The US Embassy in Kabul issued the following Emergency Message to U.S. citizens on February 23, 2012:
The U.S. Embassy in Kabul alerts U.S. citizens residing or traveling in Afghanistan that there is a strong likelihood of continued protests around the country on February 24, 2012. Over the past two days, demonstrations have occurred across Afghanistan and have occasionally turned violent, resulting in injuries and in some cases death. The protests are in reaction to the attempt by ISAF personnel to improperly dispose of Islamic religious materials, including Korans, at Bagram Airbase on February 20, 2012. In some instances, American and ISAF installations have been attacked.
According to media reports, at least one demonstration is planned for February 24, 2012 in Kabul city, and more are possible following the end of Friday prayers. Road closures are expected and it is possible the protests will become violent.
The Embassy strongly encourages all U.S. citizens in Kabul and throughout Afghanistan to shelter in place and avoid any unnecessary movement. We wish to remind U.S. citizens that past demonstrations in Afghanistan have escalated into violent attacks on Western targets of opportunity. U.S. citizens are therefore urged to avoid the areas of demonstrations if possible, and to exercise caution if within the vicinity of any demonstrations, spontaneous or planned.
U.S. citizens in Afghanistan should remain vigilant and avoid areas where Westerners congregate. Do not discuss travel plans or other personal matters with strangers, or in public. Be alert and aware of your surroundings, and always travel with mobile phones or appropriate communication equipment. The Embassy is carefully monitoring the situation and reviewing its security posture, and may send out additional emergency messages as the situation evolves.
On February 22, U.S. Embassy Kabul @USEmbassyKabul, tweeted:
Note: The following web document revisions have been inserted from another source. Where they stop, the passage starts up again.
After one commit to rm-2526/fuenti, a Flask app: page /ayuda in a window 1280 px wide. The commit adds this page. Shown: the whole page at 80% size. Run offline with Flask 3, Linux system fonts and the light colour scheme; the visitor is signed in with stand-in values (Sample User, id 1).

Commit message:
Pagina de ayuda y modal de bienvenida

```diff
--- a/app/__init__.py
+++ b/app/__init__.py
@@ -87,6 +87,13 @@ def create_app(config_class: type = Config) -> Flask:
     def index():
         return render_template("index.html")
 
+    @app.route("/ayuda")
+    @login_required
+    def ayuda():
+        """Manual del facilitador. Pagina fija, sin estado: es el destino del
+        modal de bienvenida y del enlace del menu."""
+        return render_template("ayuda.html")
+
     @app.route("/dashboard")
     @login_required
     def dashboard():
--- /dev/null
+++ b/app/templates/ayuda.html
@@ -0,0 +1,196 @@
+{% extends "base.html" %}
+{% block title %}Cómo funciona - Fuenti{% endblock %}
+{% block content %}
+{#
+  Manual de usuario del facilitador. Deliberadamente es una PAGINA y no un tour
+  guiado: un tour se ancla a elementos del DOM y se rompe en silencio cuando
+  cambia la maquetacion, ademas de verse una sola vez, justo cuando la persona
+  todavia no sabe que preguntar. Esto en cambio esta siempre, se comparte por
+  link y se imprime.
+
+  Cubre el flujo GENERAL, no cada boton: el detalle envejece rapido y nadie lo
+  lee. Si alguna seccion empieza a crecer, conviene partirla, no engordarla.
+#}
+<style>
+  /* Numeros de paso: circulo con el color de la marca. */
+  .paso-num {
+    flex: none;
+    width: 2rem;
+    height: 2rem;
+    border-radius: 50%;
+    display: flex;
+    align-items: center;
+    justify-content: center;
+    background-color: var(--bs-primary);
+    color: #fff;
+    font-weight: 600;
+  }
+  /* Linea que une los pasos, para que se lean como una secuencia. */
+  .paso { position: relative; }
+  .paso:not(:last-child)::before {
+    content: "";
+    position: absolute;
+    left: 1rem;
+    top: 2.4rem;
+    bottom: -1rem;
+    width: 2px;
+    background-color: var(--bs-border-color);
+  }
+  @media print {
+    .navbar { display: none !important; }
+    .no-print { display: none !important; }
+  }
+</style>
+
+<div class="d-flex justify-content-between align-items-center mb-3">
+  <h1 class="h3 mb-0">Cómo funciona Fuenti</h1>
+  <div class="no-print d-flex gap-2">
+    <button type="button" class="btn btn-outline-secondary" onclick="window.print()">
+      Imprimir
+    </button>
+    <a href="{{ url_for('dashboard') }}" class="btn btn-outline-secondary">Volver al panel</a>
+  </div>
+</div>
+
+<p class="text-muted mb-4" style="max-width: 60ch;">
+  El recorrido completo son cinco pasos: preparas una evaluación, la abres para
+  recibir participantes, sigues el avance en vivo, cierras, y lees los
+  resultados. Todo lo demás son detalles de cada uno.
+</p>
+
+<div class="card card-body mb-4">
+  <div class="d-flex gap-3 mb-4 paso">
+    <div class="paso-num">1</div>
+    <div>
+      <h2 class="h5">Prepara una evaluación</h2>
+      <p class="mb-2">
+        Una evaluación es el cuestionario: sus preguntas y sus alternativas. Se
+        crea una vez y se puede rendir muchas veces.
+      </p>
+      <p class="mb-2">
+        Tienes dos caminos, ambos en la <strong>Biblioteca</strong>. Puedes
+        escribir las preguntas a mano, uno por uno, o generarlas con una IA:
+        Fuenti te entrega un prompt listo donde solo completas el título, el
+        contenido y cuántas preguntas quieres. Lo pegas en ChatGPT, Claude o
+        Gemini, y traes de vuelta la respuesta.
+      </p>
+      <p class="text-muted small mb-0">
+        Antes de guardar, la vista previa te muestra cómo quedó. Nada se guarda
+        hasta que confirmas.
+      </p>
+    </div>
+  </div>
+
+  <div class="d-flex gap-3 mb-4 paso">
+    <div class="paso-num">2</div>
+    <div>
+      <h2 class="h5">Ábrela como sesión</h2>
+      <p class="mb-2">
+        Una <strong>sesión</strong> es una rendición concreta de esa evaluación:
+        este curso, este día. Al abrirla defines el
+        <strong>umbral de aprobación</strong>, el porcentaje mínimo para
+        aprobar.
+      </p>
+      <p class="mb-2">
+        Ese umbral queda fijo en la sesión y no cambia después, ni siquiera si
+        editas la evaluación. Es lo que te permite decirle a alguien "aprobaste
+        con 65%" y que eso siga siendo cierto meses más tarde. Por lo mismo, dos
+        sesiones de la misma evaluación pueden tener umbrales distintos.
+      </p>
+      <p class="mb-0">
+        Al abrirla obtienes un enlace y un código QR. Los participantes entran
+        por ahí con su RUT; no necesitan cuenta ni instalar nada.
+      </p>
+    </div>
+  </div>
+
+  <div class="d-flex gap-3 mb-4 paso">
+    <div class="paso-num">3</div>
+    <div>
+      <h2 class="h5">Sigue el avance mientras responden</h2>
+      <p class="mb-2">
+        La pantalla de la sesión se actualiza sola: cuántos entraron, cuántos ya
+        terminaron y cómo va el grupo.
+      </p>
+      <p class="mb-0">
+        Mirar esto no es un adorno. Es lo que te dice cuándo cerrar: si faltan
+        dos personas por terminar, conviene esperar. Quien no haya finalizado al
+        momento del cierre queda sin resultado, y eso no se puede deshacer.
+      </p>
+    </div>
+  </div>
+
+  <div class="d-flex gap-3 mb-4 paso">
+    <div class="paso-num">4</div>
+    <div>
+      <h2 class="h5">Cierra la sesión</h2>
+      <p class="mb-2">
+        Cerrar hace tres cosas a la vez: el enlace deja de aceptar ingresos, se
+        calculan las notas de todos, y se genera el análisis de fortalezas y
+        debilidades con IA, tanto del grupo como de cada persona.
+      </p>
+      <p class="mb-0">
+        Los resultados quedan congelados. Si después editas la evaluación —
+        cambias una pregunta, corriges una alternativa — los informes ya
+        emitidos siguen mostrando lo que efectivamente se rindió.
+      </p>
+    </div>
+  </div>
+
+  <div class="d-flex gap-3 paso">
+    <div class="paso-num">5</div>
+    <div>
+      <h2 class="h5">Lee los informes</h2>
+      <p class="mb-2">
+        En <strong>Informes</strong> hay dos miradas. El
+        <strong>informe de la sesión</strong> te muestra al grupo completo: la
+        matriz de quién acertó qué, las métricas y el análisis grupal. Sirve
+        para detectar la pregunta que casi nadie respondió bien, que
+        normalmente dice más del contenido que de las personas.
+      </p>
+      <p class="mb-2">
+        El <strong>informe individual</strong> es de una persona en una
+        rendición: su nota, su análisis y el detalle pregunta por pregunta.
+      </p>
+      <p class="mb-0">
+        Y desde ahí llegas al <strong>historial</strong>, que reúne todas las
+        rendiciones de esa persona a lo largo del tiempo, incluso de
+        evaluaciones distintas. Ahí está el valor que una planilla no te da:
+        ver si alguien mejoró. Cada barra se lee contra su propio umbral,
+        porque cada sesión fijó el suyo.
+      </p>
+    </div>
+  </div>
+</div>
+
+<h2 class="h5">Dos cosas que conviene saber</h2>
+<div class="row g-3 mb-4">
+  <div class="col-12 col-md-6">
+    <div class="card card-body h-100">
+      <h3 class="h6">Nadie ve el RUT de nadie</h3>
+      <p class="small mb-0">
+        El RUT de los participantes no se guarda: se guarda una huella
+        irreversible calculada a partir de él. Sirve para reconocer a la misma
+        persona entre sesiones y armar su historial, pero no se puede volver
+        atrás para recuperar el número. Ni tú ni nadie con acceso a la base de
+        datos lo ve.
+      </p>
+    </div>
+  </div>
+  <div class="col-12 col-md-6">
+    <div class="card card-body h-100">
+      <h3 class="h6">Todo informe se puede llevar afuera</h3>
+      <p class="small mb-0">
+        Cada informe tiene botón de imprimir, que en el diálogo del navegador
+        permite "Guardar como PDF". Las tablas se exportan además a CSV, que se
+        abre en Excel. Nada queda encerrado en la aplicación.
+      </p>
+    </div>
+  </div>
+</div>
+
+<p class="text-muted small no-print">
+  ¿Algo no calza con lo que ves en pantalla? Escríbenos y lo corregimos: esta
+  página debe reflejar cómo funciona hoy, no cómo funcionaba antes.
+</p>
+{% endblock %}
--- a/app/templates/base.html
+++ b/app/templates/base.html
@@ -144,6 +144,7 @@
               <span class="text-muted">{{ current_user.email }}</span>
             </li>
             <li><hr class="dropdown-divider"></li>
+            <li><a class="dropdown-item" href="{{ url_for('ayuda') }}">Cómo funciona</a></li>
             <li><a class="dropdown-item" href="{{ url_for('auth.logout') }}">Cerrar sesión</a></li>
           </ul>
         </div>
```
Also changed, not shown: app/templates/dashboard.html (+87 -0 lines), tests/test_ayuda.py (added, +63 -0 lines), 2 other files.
On the same day, the State Department’s Mark Toner was asked during the DPB what does the lockdown of the embassy exactly entails. Here is what Mr. Toner says:
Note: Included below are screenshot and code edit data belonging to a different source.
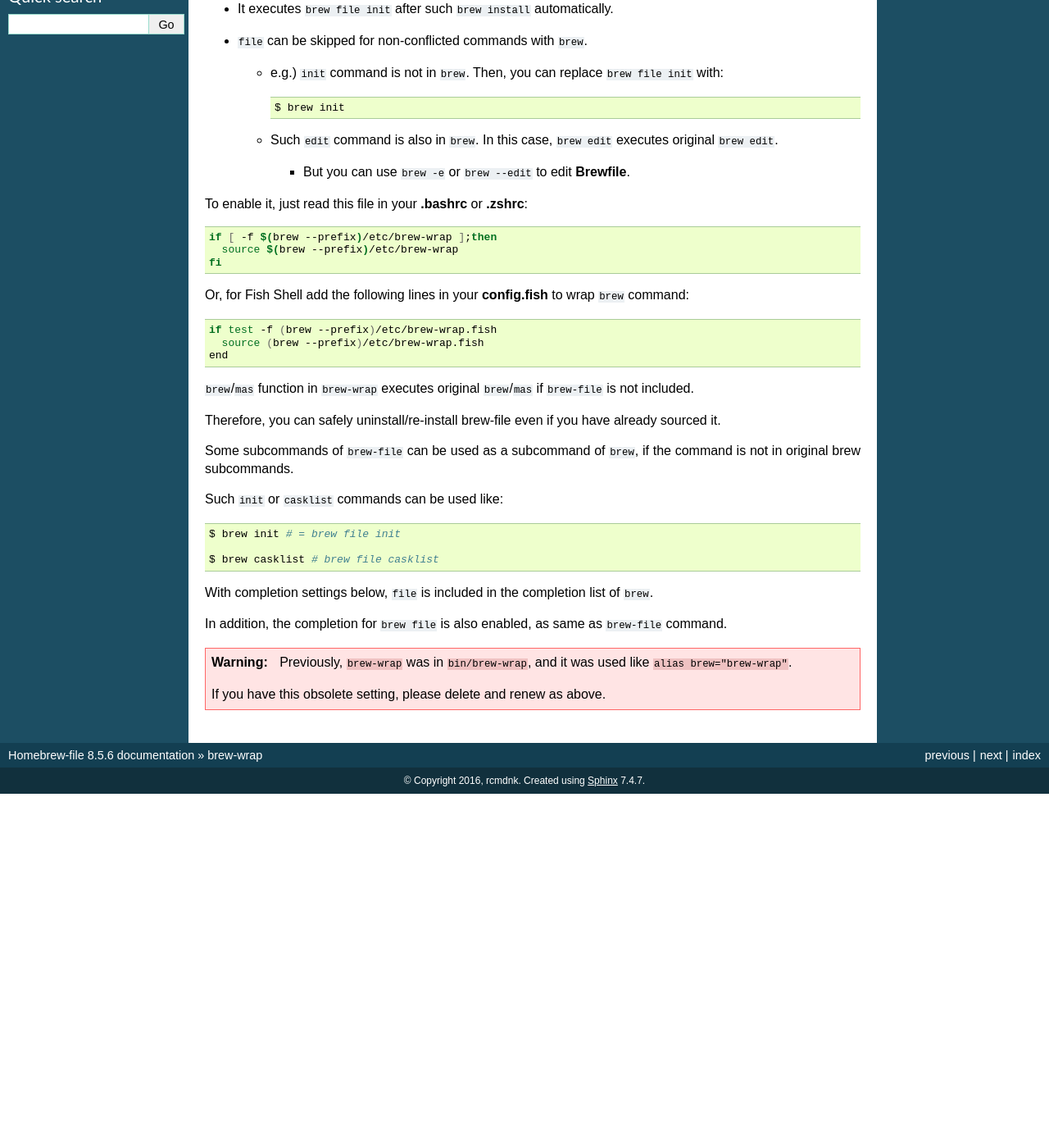
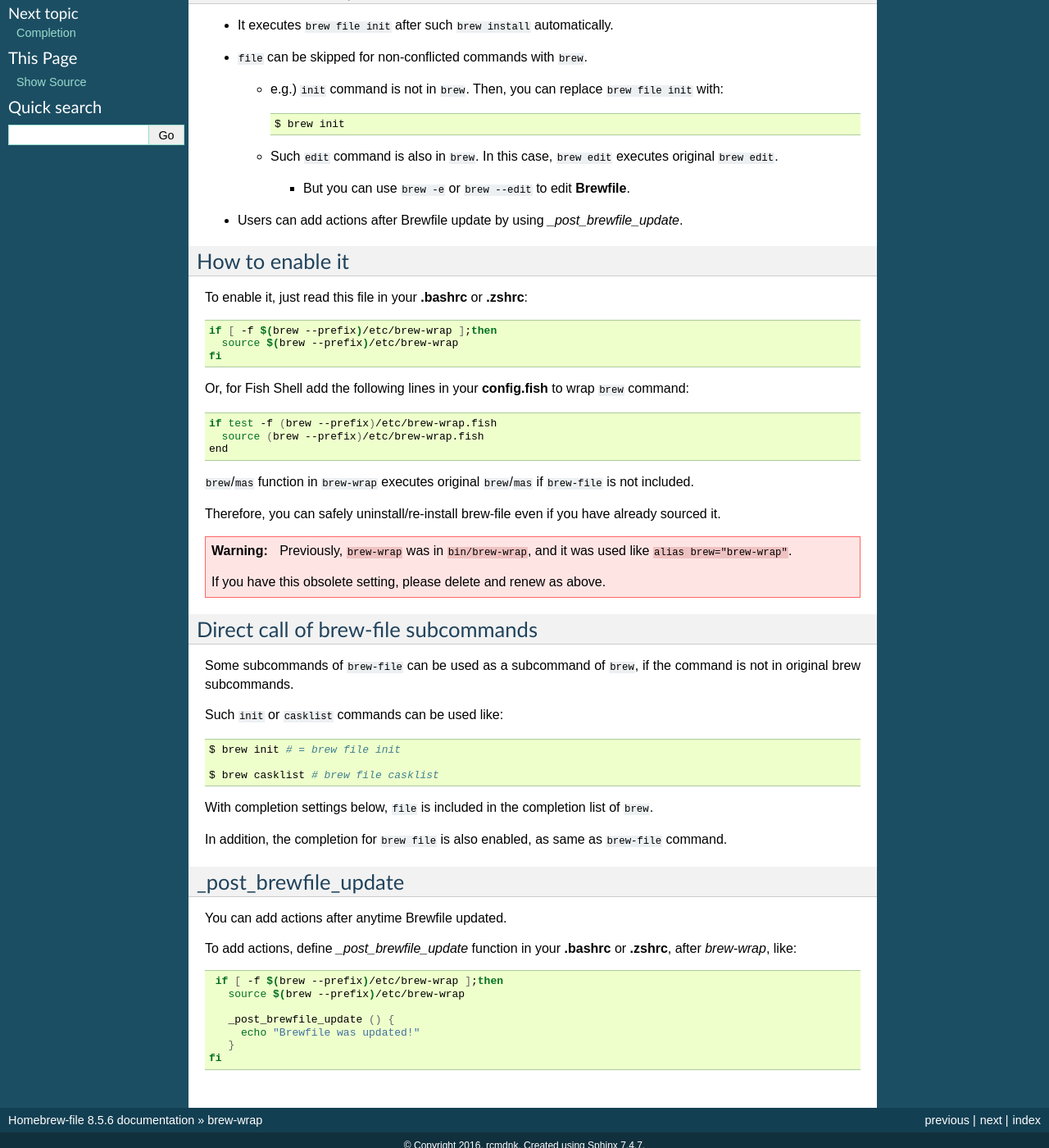
Before and after one commit to rcmdnk/homebrew-file, a Sphinx documentation site: the page built from docs/brew-wrap.rst, in a window 1280 px wide and 1400 px high, scrolled down 228 px. Shown: the whole window at 82% size. Built offline with Sphinx 7.4.7, drawn with Linux system fonts in a browser that asks for light colours; before the commit the page ends 1196 px from its top, so only the background shows below that; some of the changed text lies outside the part shown.

Commit message:
add _post_brewfile_update

```diff
--- a/docs/brew-wrap.rst
+++ b/docs/brew-wrap.rst
@@ -21,14 +22,18 @@
     executes original ``brew edit``.
 
     * But you can use ``brew -e`` or ``brew --edit`` to edit **Brewfile**.
+* Users can add actions after Brewfile update by using `_post_brewfile_update`.
+
+How to enable it
+----------------
 
 To enable it, just read this file in your **.bashrc** or **.zshrc**:
 
 .. code-block:: sh
 
-   if [ -f $(brew --prefix)/etc/brew-wrap ];then
-     source $(brew --prefix)/etc/brew-wrap
-   fi
+    if [ -f $(brew --prefix)/etc/brew-wrap ];then
+      source $(brew --prefix)/etc/brew-wrap
+    fi
 
 Or, for Fish Shell add the following lines in your **config.fish** to wrap ``brew`` command:
 
@@ -43,6 +48,17 @@
 
 Therefore, you can safely uninstall/re-install brew-file
 even if you have already sourced it.
+
+.. warning::
+
+   Previously, ``brew-wrap`` was in ``bin/brew-wrap``,
+   and it was used like ``alias brew="brew-wrap"``.
+
+   If you have this obsolete setting, please delete and renew as above.
+
+
+Direct call of brew-file subcommands
+------------------------------------
 
 Some subcommands of ``brew-file`` can be used
 as a subcommand of ``brew``, if the command is not in original brew subcommands.
@@ -59,9 +75,19 @@
 In addition, the completion for ``brew file`` is also enabled,
 as same as ``brew-file`` command.
 
-.. warning::
+_post_brewfile_update
+----------------------
 
-   Previously, ``brew-wrap`` was in ``bin/brew-wrap``,
-   and it was used like ``alias brew="brew-wrap"``.
+You can add actions after anytime Brewfile updated.
 
-   If you have this obsolete setting, please delete and renew as above.
+To add actions, define `_post_brewfile_update` function in your **.bashrc** or **.zshrc**, after `brew-wrap`, like:
+
+.. code-block:: sh
+
+    if [ -f $(brew --prefix)/etc/brew-wrap ];then
+      source $(brew --prefix)/etc/brew-wrap
+
+      _post_brewfile_update () {
+        echo "Brewfile was updated!"
+      }
+   fi
```
Also changed, not shown: other parts of docs/brew-wrap.rst (+2 -1 lines), 2 other files.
MR. TONER: I mean, lockdown is a bit overly dramatic, I think. My understanding is that there was an announcement or a suspension, rather, of all travel of chief-of-mission personnel. And my understanding, too, is that movement was later suspended for employees in the southern part of Afghanistan as well. And this announcement was pushed out over the embassy website as well as via Twitter, and this restriction on travel is still in place.
On February 23, @USEmbassyKabul also tweeted, “We have expanded our movement restrictions to RC-North as well. Please be safe out there.” Now that’s dramatic, too.
Also on February 23, ISAF says that “an individual wearing an Afghan National Army uniform turned his weapon against International Security Assistance Force service members in eastern Afghanistan today, killing two service members.”
The attacked reportedly occurred at a military base in Khogyani in eastern Nangarhar province, according to Mohammad Hassan, the district’s governor, cited by the AFP news agency.
The WSJ says that the Afghan soldier who killed the two service members escaped into a crowd of protesters demonstrating outside the base.
Can’t they just say an Afghan soldier killed two of our soldiers? I suppose not, they have to investigate if the individual wearing an Afghan National Army uniform is really a soldier or not, who just happens to be at a military base, with a gun that we may or may not have given him.
To our friends in Kabul, keep your head down and stay safe.
- 2 US troops killed in Koran backlash – CBS News (cbsnews.com)
- You: Two U.S. troops killed amid Afghan protests over Koran burning (latimes.com)
- Qur’an burning protests: two US soldiers shot dead by Afghan colleague (guardian.co.uk)
- U.S. Embassy locked down amid violent protests (cbsnews.com)
- In pictures: Afghanistan protests (bbc.co.uk)